The cosmic bodhisattva Chenrezig:
Mahayana Buddhism does have a multitude of techniques for converting toxic energy into positive energy. Compassion is at the foundation of every one of them. Chenrezig the bodhisattva is a symbol for all these expressions of compassion in action. As per the Debate on Chenrezig’s Revelation: Were one thing and one thing alone to represent every enlightened quality, as though it were in the palm of one’s hand, what would it be? Great compassion.
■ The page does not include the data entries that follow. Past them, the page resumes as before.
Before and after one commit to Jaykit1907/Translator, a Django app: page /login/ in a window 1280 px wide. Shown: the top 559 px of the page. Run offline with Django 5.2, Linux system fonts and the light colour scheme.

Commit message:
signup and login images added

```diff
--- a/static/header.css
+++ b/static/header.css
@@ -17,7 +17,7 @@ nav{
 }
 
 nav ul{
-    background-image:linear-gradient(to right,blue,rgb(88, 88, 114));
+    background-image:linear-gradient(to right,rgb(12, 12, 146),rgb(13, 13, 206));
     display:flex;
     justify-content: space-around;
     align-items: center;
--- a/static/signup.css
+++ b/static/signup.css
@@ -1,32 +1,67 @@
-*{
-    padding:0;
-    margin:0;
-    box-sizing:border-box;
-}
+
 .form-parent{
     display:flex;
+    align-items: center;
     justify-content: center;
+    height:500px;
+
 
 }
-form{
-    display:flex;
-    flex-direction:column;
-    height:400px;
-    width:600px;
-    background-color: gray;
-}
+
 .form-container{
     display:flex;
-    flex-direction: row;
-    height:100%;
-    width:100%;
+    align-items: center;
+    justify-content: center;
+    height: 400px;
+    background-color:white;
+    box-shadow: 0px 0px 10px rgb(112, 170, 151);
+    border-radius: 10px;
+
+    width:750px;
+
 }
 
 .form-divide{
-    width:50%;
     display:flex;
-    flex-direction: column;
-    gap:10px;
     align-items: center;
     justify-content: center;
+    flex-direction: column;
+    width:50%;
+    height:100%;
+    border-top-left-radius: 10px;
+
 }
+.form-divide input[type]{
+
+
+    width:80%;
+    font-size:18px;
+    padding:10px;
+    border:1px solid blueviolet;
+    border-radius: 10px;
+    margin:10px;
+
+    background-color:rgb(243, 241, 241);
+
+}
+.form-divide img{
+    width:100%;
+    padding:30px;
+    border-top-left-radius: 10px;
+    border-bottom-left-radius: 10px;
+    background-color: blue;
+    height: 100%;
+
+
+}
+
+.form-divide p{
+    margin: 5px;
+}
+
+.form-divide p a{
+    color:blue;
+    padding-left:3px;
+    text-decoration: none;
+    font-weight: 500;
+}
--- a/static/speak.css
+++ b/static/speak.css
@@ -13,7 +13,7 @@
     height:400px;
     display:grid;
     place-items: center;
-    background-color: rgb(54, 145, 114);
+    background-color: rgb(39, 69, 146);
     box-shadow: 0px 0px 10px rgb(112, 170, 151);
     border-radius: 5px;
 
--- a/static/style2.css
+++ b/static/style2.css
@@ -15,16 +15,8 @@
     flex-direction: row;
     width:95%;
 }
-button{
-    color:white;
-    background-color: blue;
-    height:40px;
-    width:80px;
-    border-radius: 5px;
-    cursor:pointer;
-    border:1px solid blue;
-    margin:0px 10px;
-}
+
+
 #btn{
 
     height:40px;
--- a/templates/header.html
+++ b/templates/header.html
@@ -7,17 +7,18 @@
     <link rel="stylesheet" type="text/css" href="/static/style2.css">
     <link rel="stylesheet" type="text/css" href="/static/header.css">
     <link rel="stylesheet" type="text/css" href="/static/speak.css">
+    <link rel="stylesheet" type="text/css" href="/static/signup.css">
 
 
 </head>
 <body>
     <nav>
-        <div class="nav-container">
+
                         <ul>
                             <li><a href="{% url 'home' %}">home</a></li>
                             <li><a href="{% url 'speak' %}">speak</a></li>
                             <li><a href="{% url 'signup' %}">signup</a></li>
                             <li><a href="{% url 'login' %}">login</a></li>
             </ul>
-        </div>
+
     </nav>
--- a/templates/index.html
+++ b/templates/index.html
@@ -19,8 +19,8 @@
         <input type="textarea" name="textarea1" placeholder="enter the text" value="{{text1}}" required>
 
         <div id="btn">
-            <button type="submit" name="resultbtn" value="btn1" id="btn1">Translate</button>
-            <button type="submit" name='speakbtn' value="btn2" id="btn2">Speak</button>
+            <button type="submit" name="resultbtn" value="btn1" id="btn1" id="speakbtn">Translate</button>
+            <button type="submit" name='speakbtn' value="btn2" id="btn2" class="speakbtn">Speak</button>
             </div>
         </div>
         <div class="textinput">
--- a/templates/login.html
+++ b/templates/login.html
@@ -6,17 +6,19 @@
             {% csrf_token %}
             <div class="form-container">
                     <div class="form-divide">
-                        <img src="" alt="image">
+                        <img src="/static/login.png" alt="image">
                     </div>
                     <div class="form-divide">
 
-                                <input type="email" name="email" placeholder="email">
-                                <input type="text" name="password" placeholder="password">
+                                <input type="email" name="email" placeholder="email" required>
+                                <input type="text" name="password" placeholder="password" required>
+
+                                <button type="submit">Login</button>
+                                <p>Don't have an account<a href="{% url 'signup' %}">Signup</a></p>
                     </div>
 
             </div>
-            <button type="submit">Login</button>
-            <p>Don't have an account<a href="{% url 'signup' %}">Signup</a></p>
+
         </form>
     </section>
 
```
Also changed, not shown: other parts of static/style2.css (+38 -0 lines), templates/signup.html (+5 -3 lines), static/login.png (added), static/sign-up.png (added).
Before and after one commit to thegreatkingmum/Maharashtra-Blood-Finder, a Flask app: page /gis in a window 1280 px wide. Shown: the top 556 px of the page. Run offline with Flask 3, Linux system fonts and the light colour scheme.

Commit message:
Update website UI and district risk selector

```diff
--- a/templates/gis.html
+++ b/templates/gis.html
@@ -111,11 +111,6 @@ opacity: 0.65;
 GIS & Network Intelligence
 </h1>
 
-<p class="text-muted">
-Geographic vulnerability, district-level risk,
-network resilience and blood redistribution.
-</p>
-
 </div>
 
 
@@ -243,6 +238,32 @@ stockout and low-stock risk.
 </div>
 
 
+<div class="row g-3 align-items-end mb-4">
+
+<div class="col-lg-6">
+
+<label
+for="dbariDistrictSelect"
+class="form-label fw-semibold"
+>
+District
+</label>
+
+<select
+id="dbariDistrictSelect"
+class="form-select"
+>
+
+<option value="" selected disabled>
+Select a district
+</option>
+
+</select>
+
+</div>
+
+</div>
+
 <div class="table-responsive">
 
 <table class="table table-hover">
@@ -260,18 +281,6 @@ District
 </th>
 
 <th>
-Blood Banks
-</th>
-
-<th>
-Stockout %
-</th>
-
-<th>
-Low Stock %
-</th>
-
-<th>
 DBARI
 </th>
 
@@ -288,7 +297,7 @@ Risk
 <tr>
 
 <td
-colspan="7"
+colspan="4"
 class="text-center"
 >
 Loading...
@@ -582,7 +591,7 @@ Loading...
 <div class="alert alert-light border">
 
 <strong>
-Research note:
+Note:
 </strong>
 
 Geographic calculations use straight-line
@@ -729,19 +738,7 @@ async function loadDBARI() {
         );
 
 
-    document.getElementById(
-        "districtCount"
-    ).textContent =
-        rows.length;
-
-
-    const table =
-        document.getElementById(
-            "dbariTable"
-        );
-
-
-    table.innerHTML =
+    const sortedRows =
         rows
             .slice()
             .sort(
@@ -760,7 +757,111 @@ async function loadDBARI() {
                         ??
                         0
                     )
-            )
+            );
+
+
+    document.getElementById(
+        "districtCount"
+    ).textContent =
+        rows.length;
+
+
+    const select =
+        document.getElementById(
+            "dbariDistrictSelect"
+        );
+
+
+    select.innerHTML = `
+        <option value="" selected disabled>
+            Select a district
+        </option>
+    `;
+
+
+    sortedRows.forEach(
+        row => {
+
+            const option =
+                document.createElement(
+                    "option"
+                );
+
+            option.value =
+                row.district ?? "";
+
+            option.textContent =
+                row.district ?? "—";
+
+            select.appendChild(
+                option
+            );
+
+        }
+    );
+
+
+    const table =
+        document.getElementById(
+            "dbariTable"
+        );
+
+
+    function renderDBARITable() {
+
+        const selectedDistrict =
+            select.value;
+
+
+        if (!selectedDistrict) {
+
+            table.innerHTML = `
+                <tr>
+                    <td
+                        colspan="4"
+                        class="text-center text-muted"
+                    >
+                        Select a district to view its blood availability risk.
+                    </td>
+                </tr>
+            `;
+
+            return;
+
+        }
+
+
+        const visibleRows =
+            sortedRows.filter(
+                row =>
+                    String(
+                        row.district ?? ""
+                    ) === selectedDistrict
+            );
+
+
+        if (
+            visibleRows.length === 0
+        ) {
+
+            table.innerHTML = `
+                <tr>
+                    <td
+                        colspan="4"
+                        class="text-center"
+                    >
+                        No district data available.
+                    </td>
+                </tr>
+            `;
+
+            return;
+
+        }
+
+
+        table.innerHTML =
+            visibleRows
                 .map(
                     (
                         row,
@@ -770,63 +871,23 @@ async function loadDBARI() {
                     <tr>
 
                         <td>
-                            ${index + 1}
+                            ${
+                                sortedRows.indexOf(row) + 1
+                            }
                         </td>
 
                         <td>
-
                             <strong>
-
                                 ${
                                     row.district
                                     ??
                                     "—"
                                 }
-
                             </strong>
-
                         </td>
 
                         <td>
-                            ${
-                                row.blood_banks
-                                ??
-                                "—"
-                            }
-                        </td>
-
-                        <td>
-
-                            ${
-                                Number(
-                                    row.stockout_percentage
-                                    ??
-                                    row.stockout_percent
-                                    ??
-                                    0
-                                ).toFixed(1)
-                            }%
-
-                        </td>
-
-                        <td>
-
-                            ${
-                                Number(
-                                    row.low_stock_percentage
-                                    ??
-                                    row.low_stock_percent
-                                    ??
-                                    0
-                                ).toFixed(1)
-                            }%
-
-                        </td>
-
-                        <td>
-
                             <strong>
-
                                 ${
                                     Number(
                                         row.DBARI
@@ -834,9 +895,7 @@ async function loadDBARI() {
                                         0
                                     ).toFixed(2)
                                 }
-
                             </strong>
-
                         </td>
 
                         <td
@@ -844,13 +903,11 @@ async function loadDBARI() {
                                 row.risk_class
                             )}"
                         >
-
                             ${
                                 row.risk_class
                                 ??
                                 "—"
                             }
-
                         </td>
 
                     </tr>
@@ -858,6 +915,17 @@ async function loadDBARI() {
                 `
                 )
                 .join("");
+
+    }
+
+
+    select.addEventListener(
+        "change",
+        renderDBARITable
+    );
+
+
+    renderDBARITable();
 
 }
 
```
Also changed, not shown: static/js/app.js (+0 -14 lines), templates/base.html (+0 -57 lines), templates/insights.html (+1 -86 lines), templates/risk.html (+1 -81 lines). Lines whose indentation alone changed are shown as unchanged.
Compassion’s light beams in a sensible and timely way. It sheds light on issues relevant to a specific discipline. It illustrates how well the family member may bring peace, understanding, and harmony into the home. It offers the solitary meditator how to connect to the complexities of his or her own brain in a loving yet rigorous manner. It demonstrates how to govern and how to cope with suffering to the ruler and the affected. Some compassion tactics are merely cosmetic and restorative. Others are profound and revolutionary. Chenrezig is renowned for using the strength of sound as a gateway to liberation and is one of the deeper techniques.
Chenrezig has one, three, five, seven, nine, eleven, and so on up to 84,000 faces and two, four, six, eight, ten, twelve, and so on up to 84,000 arms mostly in tantras. Gentle, kind, and merciful are some of his forms. Its intention is to assist wretched ghosts and spirits even while eliminating some of the participants’ bad karma, which was produced by greed and avarice. The red kneeling form of Chenrezig, known as ‘He who shakes the very foundations of existence,’ is even more wrathful than this. Everyone else has compassion’s vengeful expression.
The most prevalent version, with one face and four arms, is indeed the solitary tantric technique that involves no risk and might even be performed by anyone. In general, mahayana Buddhists believe Chenrezig’s grace is so powerful that only one sincere recitation of his mantra or one open-hearted look into his gentle expression is enough to plant the seed of future illumination in the mind.
“Whenever we see something which could be done to bring benefit to others, no matter how small, we should do it.” – Chamgon Khentin Tai Situ Rinpoche